§ Exercise prompt
Which lines of the entries below hold the word "styled"? Report each of them.

Data items
--------------------------------

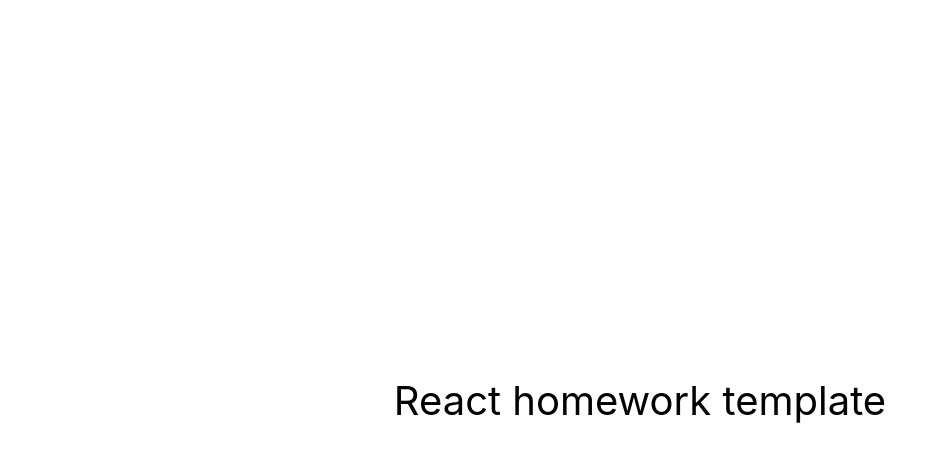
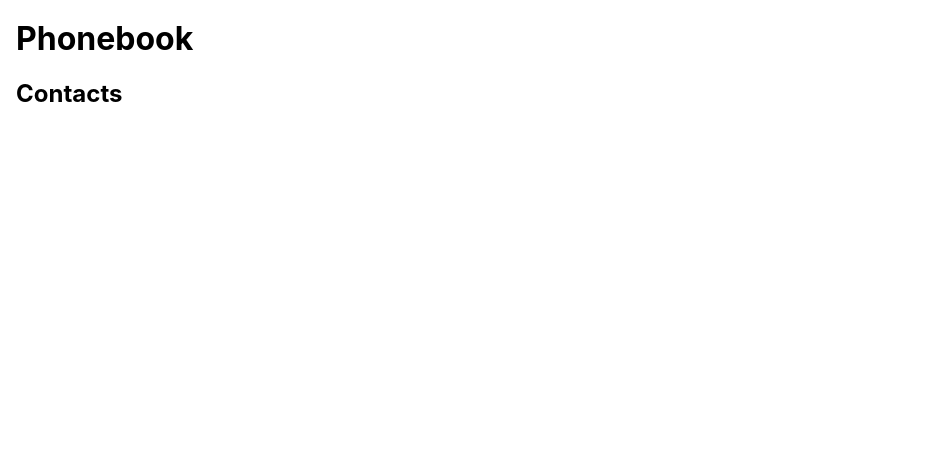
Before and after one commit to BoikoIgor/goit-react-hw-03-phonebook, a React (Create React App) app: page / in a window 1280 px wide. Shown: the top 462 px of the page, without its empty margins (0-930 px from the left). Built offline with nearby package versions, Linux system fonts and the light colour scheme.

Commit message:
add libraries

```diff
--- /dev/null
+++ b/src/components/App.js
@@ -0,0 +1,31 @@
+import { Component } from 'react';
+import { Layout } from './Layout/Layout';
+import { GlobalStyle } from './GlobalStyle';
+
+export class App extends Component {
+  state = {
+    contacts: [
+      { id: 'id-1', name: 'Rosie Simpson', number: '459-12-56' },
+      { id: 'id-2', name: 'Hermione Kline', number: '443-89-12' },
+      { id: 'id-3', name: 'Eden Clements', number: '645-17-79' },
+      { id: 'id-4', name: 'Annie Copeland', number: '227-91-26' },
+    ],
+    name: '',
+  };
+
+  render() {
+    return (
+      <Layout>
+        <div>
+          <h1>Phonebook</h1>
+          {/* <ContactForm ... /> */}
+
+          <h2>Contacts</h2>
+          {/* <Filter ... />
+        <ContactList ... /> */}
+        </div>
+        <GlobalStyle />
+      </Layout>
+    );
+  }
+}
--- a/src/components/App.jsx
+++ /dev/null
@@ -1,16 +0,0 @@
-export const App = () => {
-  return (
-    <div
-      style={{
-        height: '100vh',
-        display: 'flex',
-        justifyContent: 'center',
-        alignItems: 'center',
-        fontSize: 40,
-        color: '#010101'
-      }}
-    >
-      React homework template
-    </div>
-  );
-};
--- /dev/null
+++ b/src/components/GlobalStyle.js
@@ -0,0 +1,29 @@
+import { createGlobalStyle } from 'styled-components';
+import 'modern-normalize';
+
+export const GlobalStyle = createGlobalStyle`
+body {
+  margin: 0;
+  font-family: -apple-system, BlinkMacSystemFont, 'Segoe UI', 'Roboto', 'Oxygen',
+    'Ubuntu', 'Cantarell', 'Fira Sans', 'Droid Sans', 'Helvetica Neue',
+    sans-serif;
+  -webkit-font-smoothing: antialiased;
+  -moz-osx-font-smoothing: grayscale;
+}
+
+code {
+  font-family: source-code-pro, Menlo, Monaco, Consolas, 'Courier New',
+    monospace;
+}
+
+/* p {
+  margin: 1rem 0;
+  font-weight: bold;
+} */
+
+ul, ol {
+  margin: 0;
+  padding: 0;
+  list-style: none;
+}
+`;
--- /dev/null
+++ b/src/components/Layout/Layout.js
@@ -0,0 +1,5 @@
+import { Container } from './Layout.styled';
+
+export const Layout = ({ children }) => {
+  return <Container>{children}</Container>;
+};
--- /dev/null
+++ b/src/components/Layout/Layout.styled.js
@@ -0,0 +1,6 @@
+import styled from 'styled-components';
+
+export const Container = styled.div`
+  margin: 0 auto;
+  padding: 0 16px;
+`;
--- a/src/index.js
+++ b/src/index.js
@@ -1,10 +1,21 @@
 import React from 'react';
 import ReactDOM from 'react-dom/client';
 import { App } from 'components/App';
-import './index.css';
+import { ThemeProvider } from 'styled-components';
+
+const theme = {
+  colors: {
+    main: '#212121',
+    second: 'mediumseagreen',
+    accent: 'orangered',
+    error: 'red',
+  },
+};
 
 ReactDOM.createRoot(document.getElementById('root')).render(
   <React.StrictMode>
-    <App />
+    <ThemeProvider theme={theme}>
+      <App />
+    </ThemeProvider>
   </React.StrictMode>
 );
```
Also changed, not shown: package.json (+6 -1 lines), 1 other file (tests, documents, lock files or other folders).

--------------------------------

§ Your response
+import { createGlobalStyle } from 'styled-components';
+import { Container } from './Layout.styled';
+++ b/src/components/Layout/Layout.styled.js
+import styled from 'styled-components';
+export const Container = styled.div`
+import { ThemeProvider } from 'styled-components';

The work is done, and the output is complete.